■ Instructions for the task:
This exercise asks for every line of the material that contains the word "hidden".
>>>
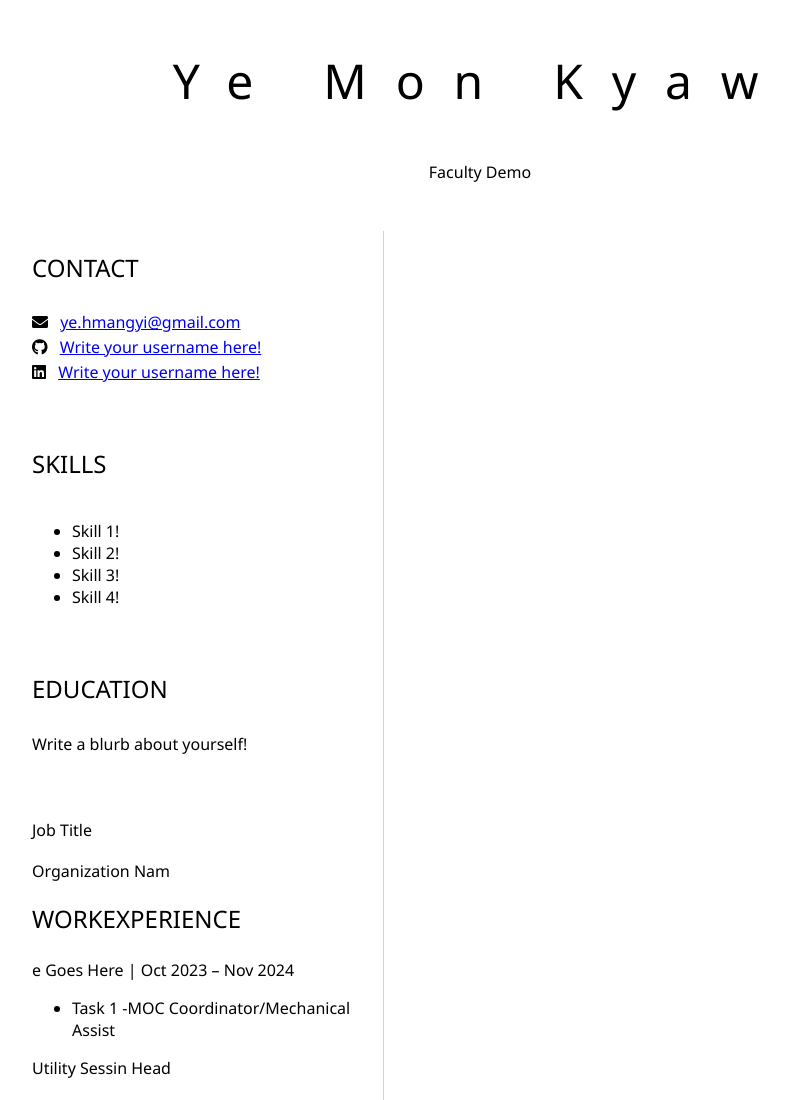
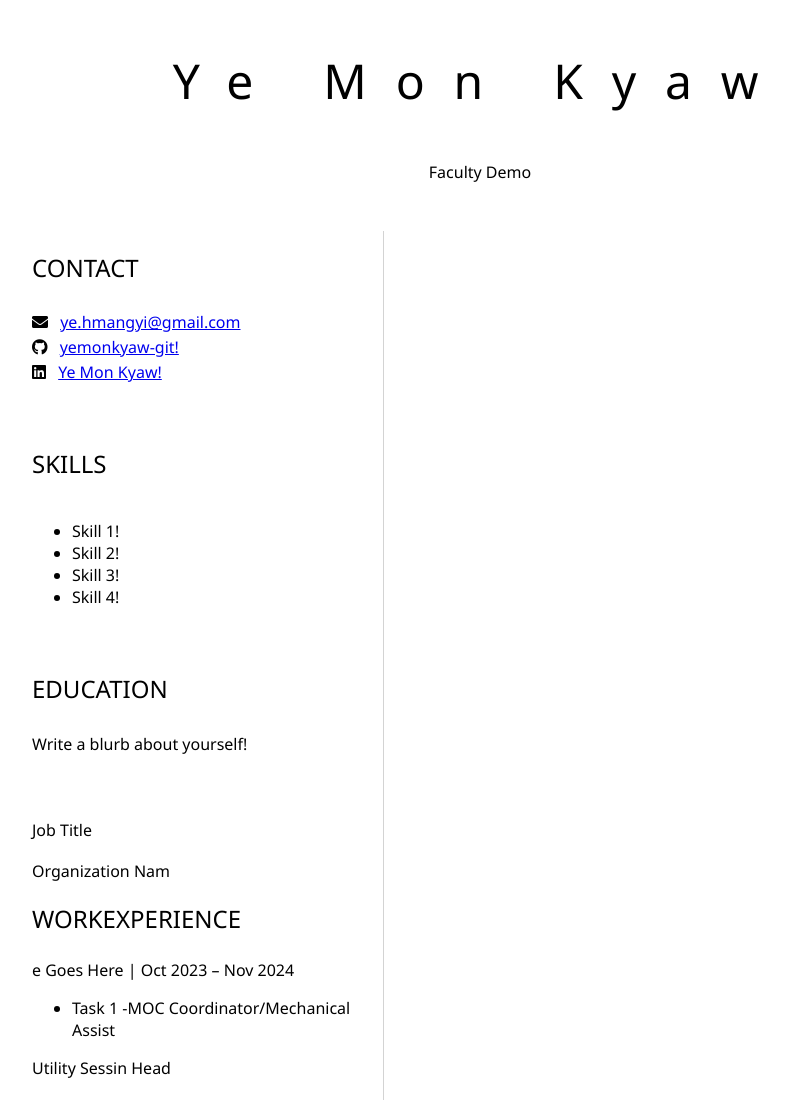
Before and after one commit to yemonkyaw-git/CV, a plain HTML site: page index.html in a window 1280 px wide. Shown: the top 1100 px of the page, without its empty margins (160-949 px from the left). Drawn offline with Linux system fonts and the light colour scheme.

Commit message:
Update index.html

```diff
--- a/index.html
+++ b/index.html
@@ -24,11 +24,11 @@
                     </p>
                     <p>
                         <i class="fab fa-github" aria-hidden="true"></i>
-                        <a href="github.com/yourGitHubUsername">Write your username here!</a>
+                        <a href="github.com/yourGitHubUsername">yemonkyaw-git!</a>
                     </p>
                     <p>
                         <i class="fab fa-linkedin" aria-hidden="true"></i>
-                        <a href="linkedin.com/yourLinkedInUsername">Write your username here!</a>
+                        <a href="linkedin.com/yourLinkedInUsername">Ye Mon Kyaw!</a>
                     </p>
 				</section>
 				<section>
```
<<<
■ Response to the task:
                         <i class="fab fa-github" aria-hidden="true"></i>
                         <i class="fab fa-linkedin" aria-hidden="true"></i>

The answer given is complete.